*Requirement*.
Give every line from the entries that contains "medicalCase".

Segment Start: Source records

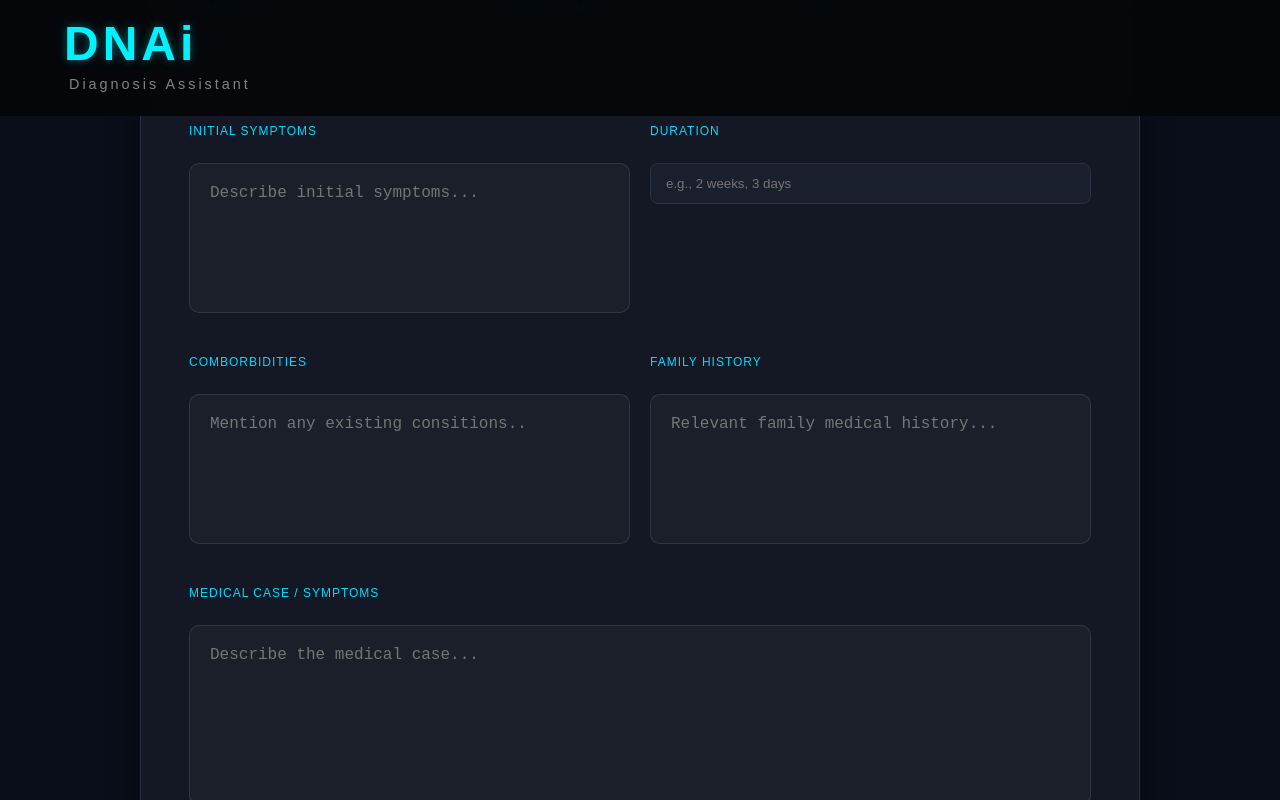
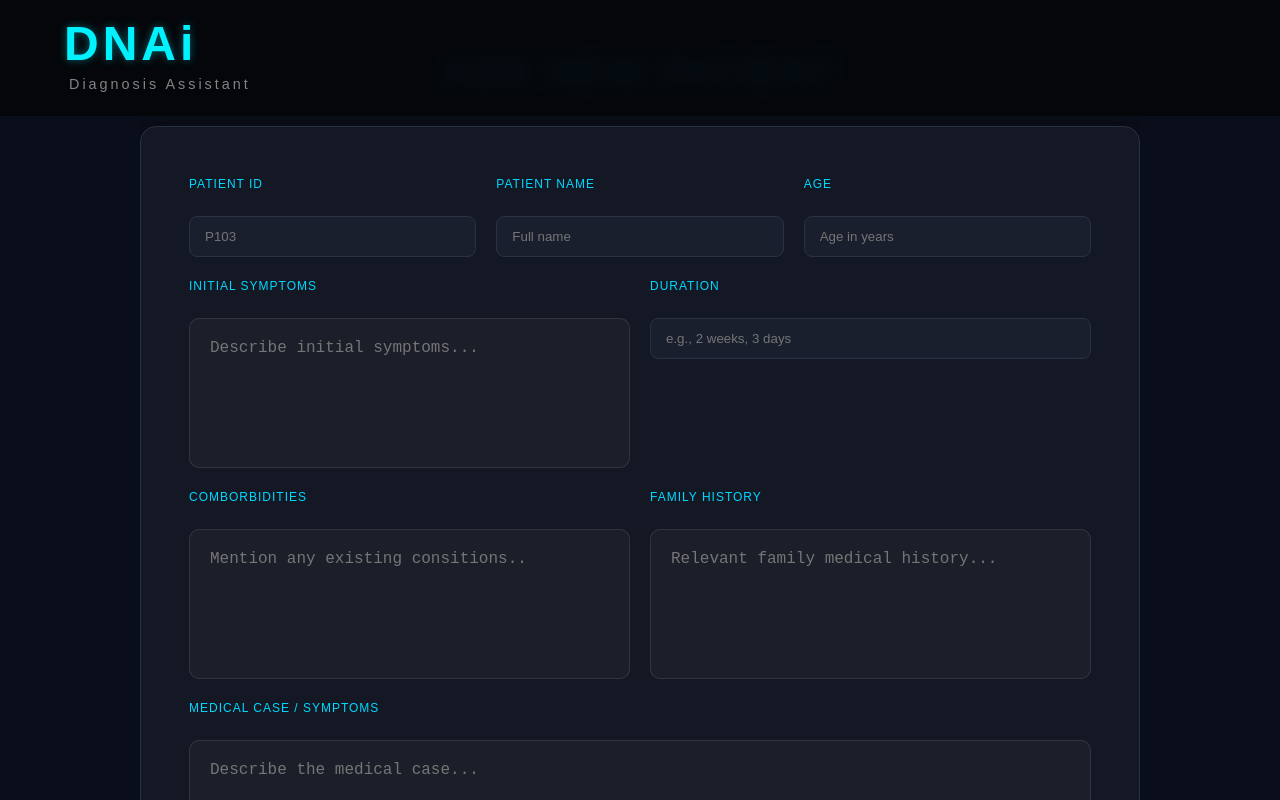
Before and after one commit to kalpeshkarnawat19/DNAi-frontend, a React (Vite) app: page /NewPatient in a window 1280 px wide. Built offline with nearby package versions, Linux system fonts and the light colour scheme.

Commit message:
newpatient css update

```diff
--- a/src/css/newpatient.css
+++ b/src/css/newpatient.css
@@ -41,6 +41,8 @@
   flex-direction: column;
   align-items: center;
   margin-top: 0;
+  max-height: 100vh;
+  overflow-y: scroll;
 }
 
 .page-title {
@@ -48,7 +50,6 @@
   font-weight: 700;
   color: var(--cyan-primary);
   margin-bottom: 2rem;
-  text-transform: uppercase;
   letter-spacing: 2px;
 }
 
@@ -63,19 +64,20 @@
   flex-direction: column;
   gap: 20px;
   box-shadow: 0 8px 32px rgba(0, 0, 0, 0.4);
-  overflow-y: auto;
+
+
 }
 
 .form-row {
   display: flex;
   gap: 20px;
-  width: 100%;
+  overflow-y: auto;
 }
 
 .form-group {
-  flex: 1;
   display: flex;
   flex-direction: column;
+  overflow-y: auto;
 }
 
 label {
--- a/src/pages/NewPatient.jsx
+++ b/src/pages/NewPatient.jsx
@@ -6,7 +6,6 @@
   const navigate = useNavigate();
   const [patientId, setPatientId] = useState("");
   const [patientName, setPatientName] = useState("");
-  const [status, setStatus] = useState("pending");
   const [age, setAge] = useState("");
   const [initialSymptoms, setInitialSymptoms] = useState("");
   const [duration, setDuration] = useState("");
@@ -31,7 +30,7 @@
       return;
     }
 
-    const data = { patientId, patientName, age, initialSymptoms, duration, comorbidities, familyHistory,status, medicalCase };
+    const data = { patientId, patientName, age, initialSymptoms, duration, comorbidities, familyHistory, medicalCase };
 
     console.log("Submitted:", data);
 
@@ -64,13 +63,14 @@
 
     <div className="add-patient-page">
       <div className="content-wrapper">
-        <h1 className="page-title">Add New Patient</h1>
+        <h1 className="page-title">ADD NEW PATIENT</h1>
 
 
         <form onSubmit={handleSubmit} className="form-card">
           {message && <p className={`message ${messageType}`}>{message}</p>}
 
           {/* Row 1: ID, Name, and Status */}
+            <div className="form">
               <div className="form-row">
                 <div className="form-group">
                   <label>Patient ID</label>
@@ -164,6 +164,7 @@
               <span className="back-link" onClick={() => navigate('/dashboard')}>
                 ← Back to Dashboard
               </span>
+            </div>
           </form>
       </div>
     </div>
```
Lines whose indentation alone changed are shown as unchanged.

Segment End: Source records

*Reply to the task*.
-    const data = { patientId, patientName, age, initialSymptoms, duration, comorbidities, familyHistory,status, medicalCase };
+    const data = { patientId, patientName, age, initialSymptoms, duration, comorbidities, familyHistory, medicalCase };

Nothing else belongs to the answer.